- [TO DO]: Keep each entry exactly as written when you repeat it, and skip the images.

|---|

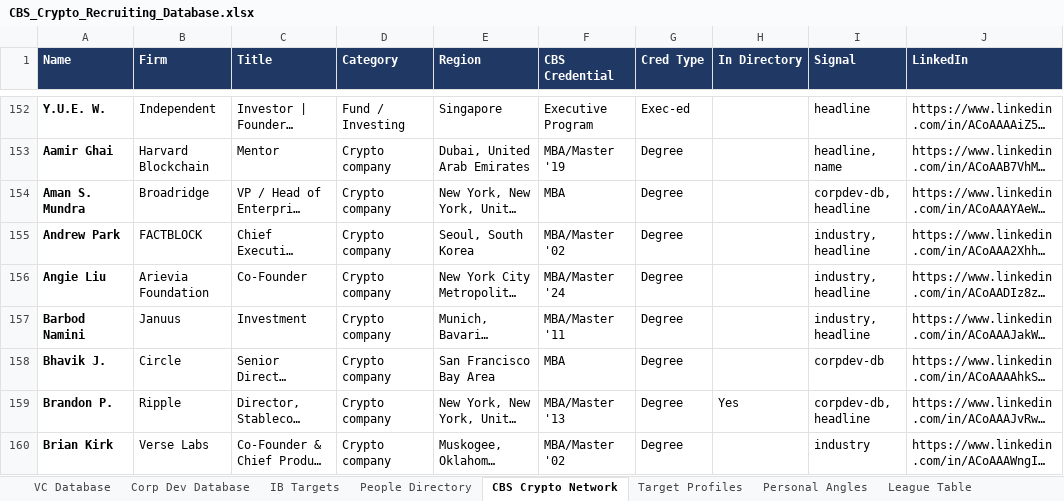
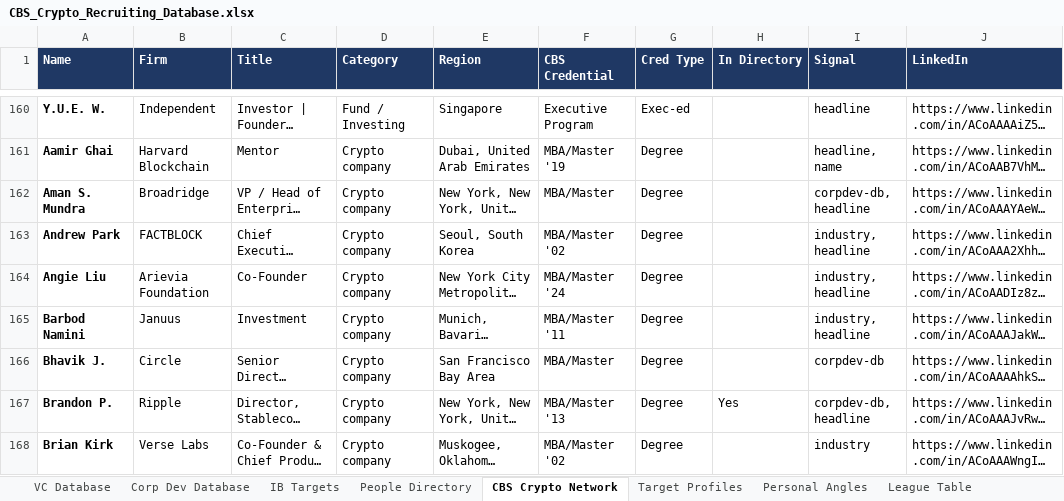
Before and after one commit to Geomjr/test, an Excel workbook: CBS_Crypto_Recruiting_Database.xlsx, sheet CBS Crypto Network, drawn as a sheet; only a part is shown, gaps mark what is left out; long unchanged cells end in …; values as stored, in another font and other column widths than the file's, no borders; charts and pictures not drawn; addresses are those after the commit; the diff covers the shown part only; the diff names each change by its address in the sheet, - before the commit and + after, or states it on an @@ line.

```diff
--- a/CBS_Crypto_Recruiting_Database.xlsx (sheet CBS Crypto Network)
+++ b/CBS_Crypto_Recruiting_Database.xlsx (sheet CBS Crypto Network)
-F162 (CBS Credential): MBA
+F162 (CBS Credential): MBA/Master
-F166 (CBS Credential): MBA
+F166 (CBS Credential): MBA/Master
```
Also changed, not shown: 18 added rows and 57 edited cells elsewhere in this sheet, 1 other file.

|---|

- [TASK RESPONSE]:
Before and after one commit to Geomjr/test, an Excel workbook: CBS_Crypto_Recruiting_Database.xlsx, sheet CBS Crypto Network, drawn as a sheet; only a part is shown, gaps mark what is left out; long unchanged cells end in …; values as stored, in another font and other column widths than the file's, no borders; charts and pictures not drawn; addresses are those after the commit; the diff covers the shown part only; the diff names each change by its address in the sheet, - before the commit and + after, or states it on an @@ line.

```diff
--- a/CBS_Crypto_Recruiting_Database.xlsx (sheet CBS Crypto Network)
+++ b/CBS_Crypto_Recruiting_Database.xlsx (sheet CBS Crypto Network)
-F162 (CBS Credential): MBA
+F162 (CBS Credential): MBA/Master
-F166 (CBS Credential): MBA
+F166 (CBS Credential): MBA/Master
```
Also changed, not shown: 18 added rows and 57 edited cells elsewhere in this sheet, 1 other file.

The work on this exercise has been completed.